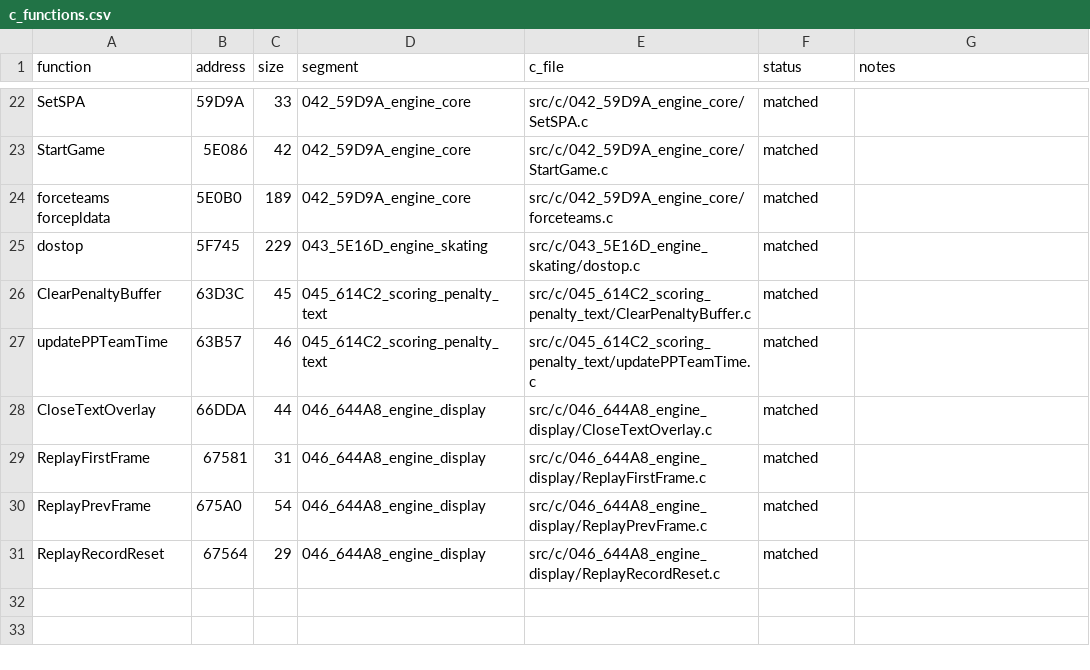
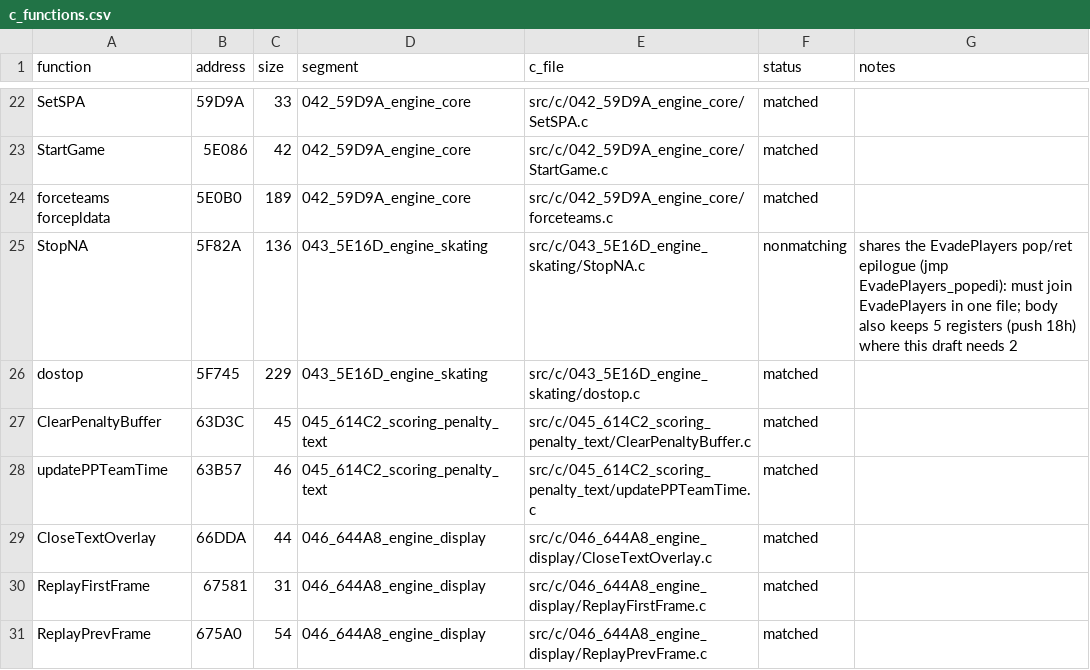
Before and after one commit to abdulahmad/NHL95PC, a CSV file: tools/c_functions.csv, drawn as a sheet; only a part is shown, gaps mark what is left out; the shorter side is filled out with more unchanged rows.

Commit message:
C: StopNA non-matching draft (needs EvadePlayers' file: shared epilogue); regenerate structs.h

```diff
--- a/tools/c_functions.csv
+++ b/tools/c_functions.csv
@@ -24,2 +24,3 @@ StartGame,5E086,42,042_59D9A_engine_core,src/c/042_59D9A_engine_core/StartGame.c
 forceteams forcepldata,5E0B0,189,042_59D9A_engine_core,src/c/042_59D9A_engine_core/forceteams.c,matched,
+StopNA,5F82A,136,043_5E16D_engine_skating,src/c/043_5E16D_engine_skating/StopNA.c,nonmatching,shares the EvadePlayers pop/ret epilogue (jmp EvadePlayers_popedi): must join EvadePlayers in one file; body also keeps 5 registers (push 18h) where this draft needs 2
 dostop,5F745,229,043_5E16D_engine_skating,src/c/043_5E16D_engine_skating/dostop.c,matched,
```
Also changed, not shown: 3 other files.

########################################

_Problem requirements_
Each line of the entries holding the string "tools" should be found and copied.

_Expected output_
Before and after one commit to abdulahmad/NHL95PC, a CSV file: tools/c_functions.csv, drawn as a sheet; only a part is shown, gaps mark what is left out; the shorter side is filled out with more unchanged rows.
--- a/tools/c_functions.csv
+++ b/tools/c_functions.csv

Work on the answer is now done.